Today is May 7, 2010 and the 127th day of the year in the Gregorian calendar. There are 238 days left in the year 2010. According the Mayan calendar, there are 959 days till the end of the current cycle. Today is International Tuba Day. It occurs the first Friday of each May and started in 1979. Here are five people born on this day.
Gary Cooper (1901-1961)

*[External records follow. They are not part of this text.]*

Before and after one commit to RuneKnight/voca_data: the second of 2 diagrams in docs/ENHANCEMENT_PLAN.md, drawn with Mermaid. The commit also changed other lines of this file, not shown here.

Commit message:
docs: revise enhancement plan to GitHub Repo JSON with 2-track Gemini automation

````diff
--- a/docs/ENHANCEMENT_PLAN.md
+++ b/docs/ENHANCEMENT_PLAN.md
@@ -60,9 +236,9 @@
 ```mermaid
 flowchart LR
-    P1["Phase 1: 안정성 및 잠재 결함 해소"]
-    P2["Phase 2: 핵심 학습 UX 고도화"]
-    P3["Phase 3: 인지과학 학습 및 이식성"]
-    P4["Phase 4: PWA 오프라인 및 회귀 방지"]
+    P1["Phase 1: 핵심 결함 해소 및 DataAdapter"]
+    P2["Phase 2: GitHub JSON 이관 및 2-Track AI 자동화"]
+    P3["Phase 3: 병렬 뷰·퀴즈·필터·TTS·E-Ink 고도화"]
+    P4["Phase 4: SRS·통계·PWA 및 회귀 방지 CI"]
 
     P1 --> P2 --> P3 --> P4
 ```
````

This guy is perhaps my all-time favorite actor. Born in Helena, Montana, he spanned the silent film era to the early 1960s, Academy Award-winning actor Gary Cooper built much of his career by playing strong, manly, distinctly American roles. The son of English parents who had settled in Montana, he was educated in England for a time. He also studied at Grinnell College in Iowa before heading to Los Angeles to work as an illustrator. When he had a hard time finding a job, Cooper worked as a film extra and landed some small parts. After his appearance in The Winning of Barbara Worth (1926), a western, Cooper’s career began to take off. He starred opposite silent movie star Clara Bow in Children of Divorce (1927). Cooper also earned praise as the ranch foreman in The Virginian (1929), one of his early films with sound. Throughout the 1930s, he turned in a number of strong performances in such films as A Farewell to Arms (1934) with Helen Hayes and Mr. Deeds Goes to Town (1936) directed by Frank Capra. Cooper received an Academy Award nomination for his work on the film. Cooper continued to excel on the big screen, tackling several real-life dramas. In Sergeant York (1941), he played a World War I hero and sharpshooter, which was based on the life story of Alvin York. Cooper earned a Best Actor Academy Award for his portrayal of York. The next year, Cooper played one of baseball’s greats, Lou Gehrig, in The Pride of the Yankees (1942). Again, he scored another Best Actor Academy Award nomination. Appearing in a film adaptation of Ernest Hemingway’s For Whom the Bell Tolls, Cooper starred opposite Ingrid Bergman in a drama set during the Spanish Civil War. He scored yet another Academy Award nomination. In addition to his excellent on-screen performances, Cooper became known for his alleged romances with several of his leading ladies, including Clara Bow and Patricia Neal. The affair with Neal, his co-star in 1949’s The Fountainhead, reportedly occurred during his marriage to socialite Veronica Balfe with whom he had a daughter. Their marriage seemed to survive the scandal. In 1952, Cooper took on what is known considered his signature role as Will Kane in High Noon. He appeared as a lawman who must face a deadly foe without any help from his own townspeople. The film won four Academy Awards, including a Best Actor win for Cooper. By the late 1950s, Cooper’s health was in decline. He made a few more films, such as Man of the West (1958), before dying of cancer on May 13, 1961.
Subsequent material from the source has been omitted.